▸ **Work task**
Below are the records; print them again exactly and omit the pictures.

#### Information provided

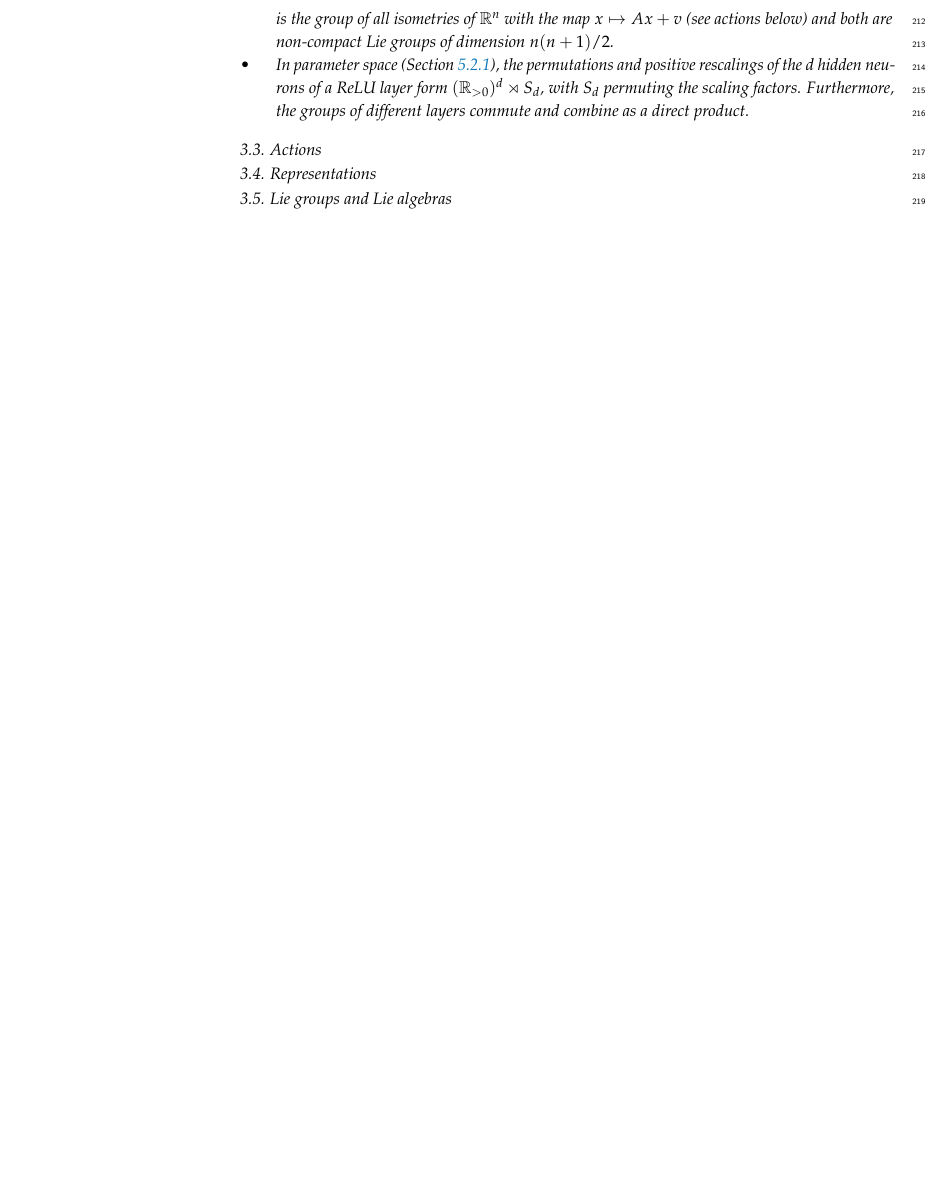
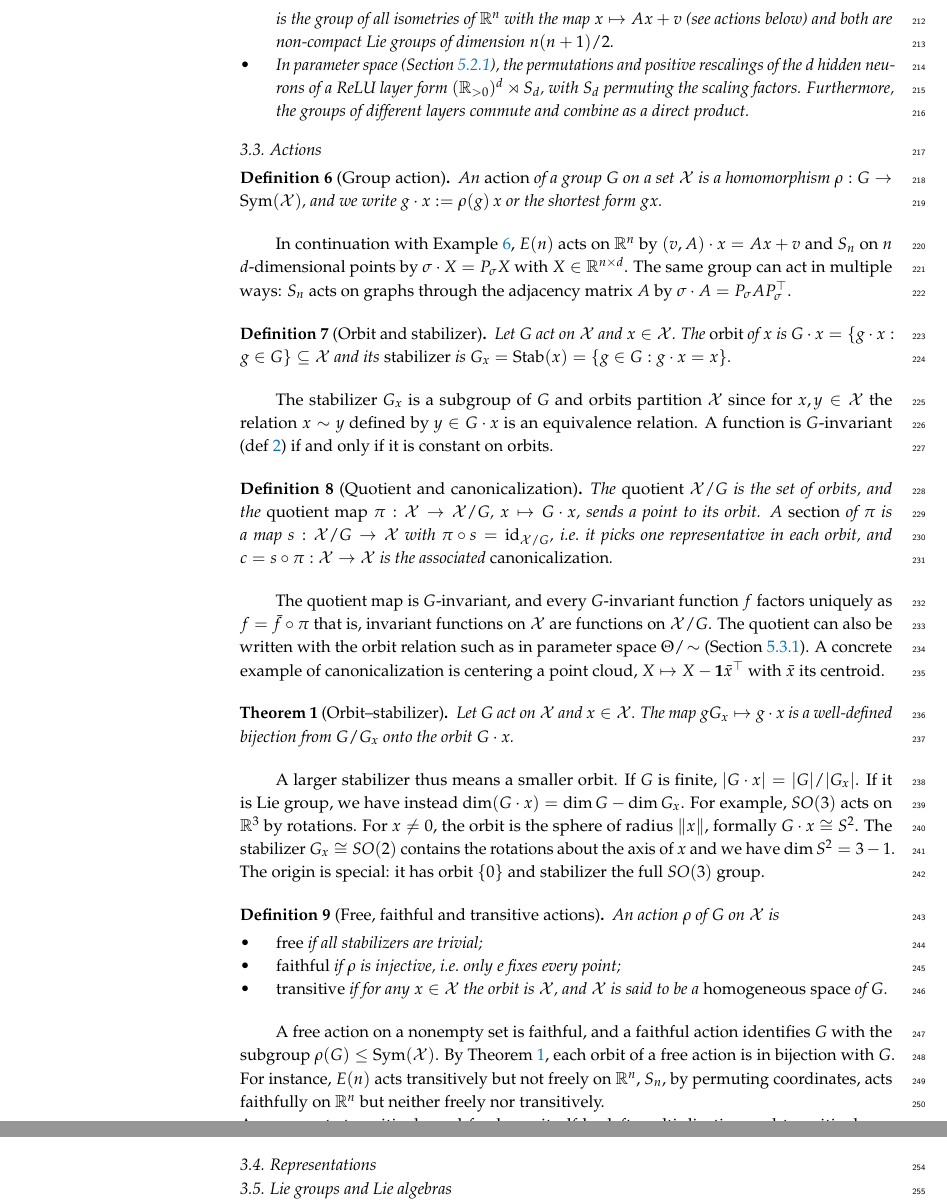
Before and after one commit to PierrickLeroy/Symmetries-in-Deep-Learning-a-Survey, a LaTeX paper (main.tex): part of page 9 of 87 before the commit and two parts of pages 9 and 10 of 88 after it, the two joined at a grey line, cut so that both start at the same text, the shorter picture padded with empty space. Compiled offline with pdfLaTeX.

Commit message:
wrote sec:actions

```diff
--- a/main.tex
+++ b/main.tex
@@ -381,9 +382,61 @@ A Lie group is \emph{compact} if it is compact as a topological space.
 
 \subsection{Actions}\label{sec:actions}
 
-\subsection{Representations}
-
-\subsection{Lie groups and Lie algebras}
+\begin{Definition}[Group action]\label{def:group-action}
+    An \emph{action} of a group $G$ on a set $\mathcal{X}$ is a homomorphism $\rho:G\to\operatorname{Sym}(\mathcal{X})$, and we write $g\cdot x:=\rho(g)\,x$ or the shortest form $gx$.
+\end{Definition}
+
+In continuation with \Cref{ex:groups}, $E(n)$ acts on $\mathbb{R}^n$ by $(v,A)\cdot x=Ax+v$ and $S_n$ on $n$ $d$-dimensional points by $\sigma\cdot X=P_\sigma X$ with $X\in\mathbb{R}^{n\times d}$.
+The same group can act in multiple ways: $S_n$ acts on graphs through the adjacency matrix $A$ by $\sigma\cdot A=P_\sigma AP_\sigma^\top$.
+
+\begin{Definition}[Orbit and stabilizer]\label{def:orbit-stabilizer}
+    Let $G$ act on $\mathcal{X}$ and $x\in\mathcal{X}$.
+    The \emph{orbit} of $x$ is $G\cdot x=\{g\cdot x: g\in G\}\subseteq\mathcal{X}$ and its \emph{stabilizer} is $G_x=\operatorname{Stab}(x)=\{g\in G: g\cdot x=x\}$.
+\end{Definition}
+
+The stabilizer $G_x$ is a subgroup of $G$ and orbits partition $\mathcal{X}$ since for $x,y\in \mathcal{X}$ the relation $x\sim y$ defined by $y\in G\cdot x$ is an equivalence relation.
+A function is $G$-invariant (def~\ref{def:invariance}) if and only if it is constant on orbits.
+
+\begin{Definition}[Quotient and canonicalization]\label{def:quotient}
+    The \emph{quotient} $\mathcal{X}/G$ is the set of orbits, and the \emph{quotient map} $\pi:\mathcal{X}\to\mathcal{X}/G$, $x\mapsto G\cdot x$, sends a point to its orbit.
+    A \emph{section} of $\pi$ is a map $s:\mathcal{X}/G\to\mathcal{X}$ with $\pi\circ s=\operatorname{id}_{\mathcal{X}/G}$, i.e.\ it picks one representative in each orbit, and $c=s\circ\pi:\mathcal{X}\to\mathcal{X}$ is the associated \emph{canonicalization}.
+\end{Definition}
+
+The quotient map is $G$-invariant, and every $G$-invariant function $f$ factors uniquely as $f=\bar f \circ\pi$ that is, invariant functions on $\mathcal{X}$ are functions on $\mathcal{X}/G$.
+The quotient can also be written with the orbit relation such as in parameter space $\Theta/\!\sim$ (\Cref{sec:quotient-repr-align}).
+A concrete example of canonicalization is centering a point cloud, $X\mapsto X-\boldsymbol{1}\bar{x}^\top$ with $\bar{x}$ its centroid.
+
+\begin{Theorem}[Orbit--stabilizer]\label{thm:orbit-stabilizer}
+    Let $G$ act on $\mathcal{X}$ and $x\in\mathcal{X}$.
+    The map $gG_x\mapsto g\cdot x$ is a well-defined bijection from $G/G_x$ onto the orbit $G\cdot x$.
+\end{Theorem}
+
+A larger stabilizer thus means a smaller orbit.
+If $G$ is finite, $|G\cdot x|=|G|/|G_x|$.
+If it is Lie group, we have instead $\dim(G\cdot x)=\dim G-\dim G_x$.
+For example, $SO(3)$ acts on $\mathbb{R}^3$ by rotations.
+For $x\neq0$, the orbit is the sphere of radius $\lVert x\rVert$, formally $G\cdot x\cong S^2$.
+The stabilizer $G_x\cong SO(2)$ contains the rotations about the axis of $x$ and we have $\dim S^2=3-1$.
+The origin is special: it has orbit $\{0\}$ and stabilizer the full $SO(3)$ group.
+
+\begin{Definition}[Free, faithful and transitive actions]\label{def:free-transitive}
+    An action $\rho$ of $G$ on $\mathcal{X}$ is
+    \begin{itemize}
+        \item \emph{free} if all stabilizers are trivial;
+        \item \emph{faithful} if $\rho$ is injective, i.e.\ only $e$ fixes every point;
+        \item \emph{transitive} if for any $x\in \mathcal{X}$ the orbit is $\mathcal{X}$, and $\mathcal{X}$ is said to be a \emph{homogeneous space} of $G$.
+    \end{itemize}
+\end{Definition}
+
+A free action on a nonempty set is faithful, and a faithful action identifies $G$ with the subgroup $\rho(G)\le\operatorname{Sym}(\mathcal{X})$.
+By \Cref{thm:orbit-stabilizer}, each orbit of a free action is in bijection with $G$.
+For instance, $E(n)$ acts transitively but not freely on $\mathbb{R}^n$, $S_n$, by permuting coordinates, acts faithfully on $\mathbb{R}^n$ but neither freely nor transitively.\newline
+A group acts transitively and freely on itself by left multiplication and transitively on $G/H$ by $g\cdot(kH)=(gk)H$.
+For $x_0\in \mathcal{X}$ a homogeneous space, $\mathcal{X}\cong G/G_{x_0}$, for example $S^2\cong SO(3)/SO(2)$ and $\mathbb{R}^n\cong E(n)/O(n)$.
+
+\subsection{Representations}\label{sec:representations}
+
+\subsection{Lie groups and Lie algebras}\label{sec:lie-algebra}
 
 \section{Symmetry as a Design Principle}\label{sec:design-principle}
 
```
Also changed, not shown: main.tex (1 more changed lines).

########

▸ **Reply**
Before and after one commit to PierrickLeroy/Symmetries-in-Deep-Learning-a-Survey, a LaTeX paper (main.tex): part of page 9 of 87 before the commit and two parts of pages 9 and 10 of 88 after it, the two joined at a grey line, cut so that both start at the same text, the shorter picture padded with empty space. Compiled offline with pdfLaTeX.

Commit message:
wrote sec:actions

```diff
--- a/main.tex
+++ b/main.tex
@@ -381,9 +382,61 @@ A Lie group is \emph{compact} if it is compact as a topological space.
 
 \subsection{Actions}\label{sec:actions}
 
-\subsection{Representations}
-
-\subsection{Lie groups and Lie algebras}
+\begin{Definition}[Group action]\label{def:group-action}
+    An \emph{action} of a group $G$ on a set $\mathcal{X}$ is a homomorphism $\rho:G\to\operatorname{Sym}(\mathcal{X})$, and we write $g\cdot x:=\rho(g)\,x$ or the shortest form $gx$.
+\end{Definition}
+
+In continuation with \Cref{ex:groups}, $E(n)$ acts on $\mathbb{R}^n$ by $(v,A)\cdot x=Ax+v$ and $S_n$ on $n$ $d$-dimensional points by $\sigma\cdot X=P_\sigma X$ with $X\in\mathbb{R}^{n\times d}$.
+The same group can act in multiple ways: $S_n$ acts on graphs through the adjacency matrix $A$ by $\sigma\cdot A=P_\sigma AP_\sigma^\top$.
+
+\begin{Definition}[Orbit and stabilizer]\label{def:orbit-stabilizer}
+    Let $G$ act on $\mathcal{X}$ and $x\in\mathcal{X}$.
+    The \emph{orbit} of $x$ is $G\cdot x=\{g\cdot x: g\in G\}\subseteq\mathcal{X}$ and its \emph{stabilizer} is $G_x=\operatorname{Stab}(x)=\{g\in G: g\cdot x=x\}$.
+\end{Definition}
+
+The stabilizer $G_x$ is a subgroup of $G$ and orbits partition $\mathcal{X}$ since for $x,y\in \mathcal{X}$ the relation $x\sim y$ defined by $y\in G\cdot x$ is an equivalence relation.
+A function is $G$-invariant (def~\ref{def:invariance}) if and only if it is constant on orbits.
+
+\begin{Definition}[Quotient and canonicalization]\label{def:quotient}
+    The \emph{quotient} $\mathcal{X}/G$ is the set of orbits, and the \emph{quotient map} $\pi:\mathcal{X}\to\mathcal{X}/G$, $x\mapsto G\cdot x$, sends a point to its orbit.
+    A \emph{section} of $\pi$ is a map $s:\mathcal{X}/G\to\mathcal{X}$ with $\pi\circ s=\operatorname{id}_{\mathcal{X}/G}$, i.e.\ it picks one representative in each orbit, and $c=s\circ\pi:\mathcal{X}\to\mathcal{X}$ is the associated \emph{canonicalization}.
+\end{Definition}
+
+The quotient map is $G$-invariant, and every $G$-invariant function $f$ factors uniquely as $f=\bar f \circ\pi$ that is, invariant functions on $\mathcal{X}$ are functions on $\mathcal{X}/G$.
+The quotient can also be written with the orbit relation such as in parameter space $\Theta/\!\sim$ (\Cref{sec:quotient-repr-align}).
+A concrete example of canonicalization is centering a point cloud, $X\mapsto X-\boldsymbol{1}\bar{x}^\top$ with $\bar{x}$ its centroid.
+
+\begin{Theorem}[Orbit--stabilizer]\label{thm:orbit-stabilizer}
+    Let $G$ act on $\mathcal{X}$ and $x\in\mathcal{X}$.
+    The map $gG_x\mapsto g\cdot x$ is a well-defined bijection from $G/G_x$ onto the orbit $G\cdot x$.
+\end{Theorem}
+
+A larger stabilizer thus means a smaller orbit.
+If $G$ is finite, $|G\cdot x|=|G|/|G_x|$.
+If it is Lie group, we have instead $\dim(G\cdot x)=\dim G-\dim G_x$.
+For example, $SO(3)$ acts on $\mathbb{R}^3$ by rotations.
+For $x\neq0$, the orbit is the sphere of radius $\lVert x\rVert$, formally $G\cdot x\cong S^2$.
+The stabilizer $G_x\cong SO(2)$ contains the rotations about the axis of $x$ and we have $\dim S^2=3-1$.
+The origin is special: it has orbit $\{0\}$ and stabilizer the full $SO(3)$ group.
+
+\begin{Definition}[Free, faithful and transitive actions]\label{def:free-transitive}
+    An action $\rho$ of $G$ on $\mathcal{X}$ is
+    \begin{itemize}
+        \item \emph{free} if all stabilizers are trivial;
+        \item \emph{faithful} if $\rho$ is injective, i.e.\ only $e$ fixes every point;
+        \item \emph{transitive} if for any $x\in \mathcal{X}$ the orbit is $\mathcal{X}$, and $\mathcal{X}$ is said to be a \emph{homogeneous space} of $G$.
+    \end{itemize}
+\end{Definition}
+
+A free action on a nonempty set is faithful, and a faithful action identifies $G$ with the subgroup $\rho(G)\le\operatorname{Sym}(\mathcal{X})$.
+By \Cref{thm:orbit-stabilizer}, each orbit of a free action is in bijection with $G$.
+For instance, $E(n)$ acts transitively but not freely on $\mathbb{R}^n$, $S_n$, by permuting coordinates, acts faithfully on $\mathbb{R}^n$ but neither freely nor transitively.\newline
+A group acts transitively and freely on itself by left multiplication and transitively on $G/H$ by $g\cdot(kH)=(gk)H$.
+For $x_0\in \mathcal{X}$ a homogeneous space, $\mathcal{X}\cong G/G_{x_0}$, for example $S^2\cong SO(3)/SO(2)$ and $\mathbb{R}^n\cong E(n)/O(n)$.
+
+\subsection{Representations}\label{sec:representations}
+
+\subsection{Lie groups and Lie algebras}\label{sec:lie-algebra}
 
 \section{Symmetry as a Design Principle}\label{sec:design-principle}
 
```
Also changed, not shown: main.tex (1 more changed lines).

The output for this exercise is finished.